= Work instructions =
When a line in the records includes the string "Service", it goes into the tally; report that tally alone.

━━━ Provided data ━━━

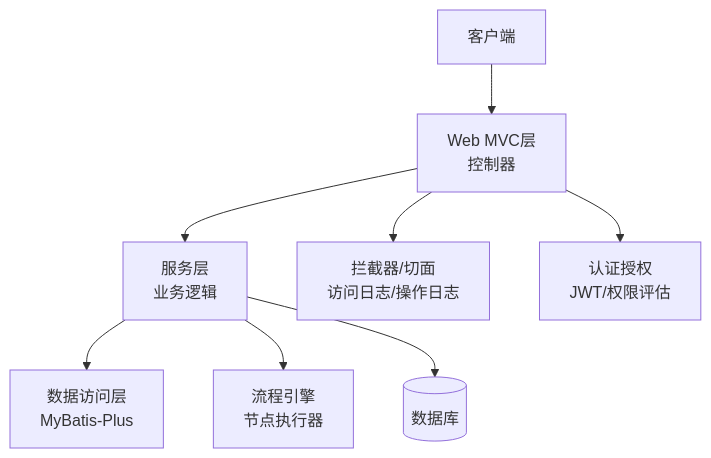
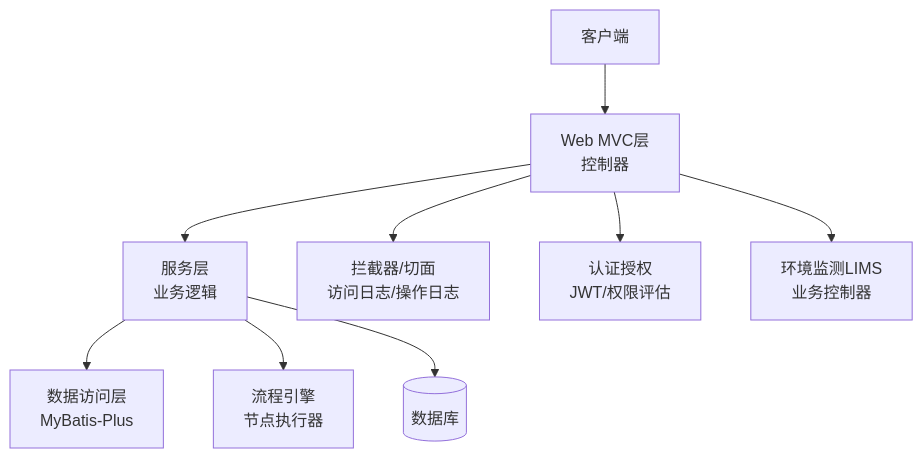
The first of 10 diagrams in .qoder/repowiki/zh/content/API接口文档/API接口文档.md (liming-lihaini/workflow), drawn with Mermaid before and after one commit. The commit also changed other lines of this file and 45 other files, not shown here.

````diff
--- a/.qoder/repowiki/zh/content/API接口文档/API接口文档.md
+++ b/.qoder/repowiki/zh/content/API接口文档/API接口文档.md
@@ -62,10 +84,11 @@
 ```mermaid
 graph TB
 Client["客户端"] --> Web["Web MVC层<br/>控制器"]
 Web --> Service["服务层<br/>业务逻辑"]
 Service --> Mapper["数据访问层<br/>MyBatis-Plus"]
 Service --> Engine["流程引擎<br/>节点执行器"]
 Service --> DB[(数据库)]
 Web --> Interceptor["拦截器/切面<br/>访问日志/操作日志"]
 Web --> Auth["认证授权<br/>JWT/权限评估"]
+Web --> EMS["环境监测LIMS<br/>业务控制器"]
 ```
````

━━━

= Output of the task =
4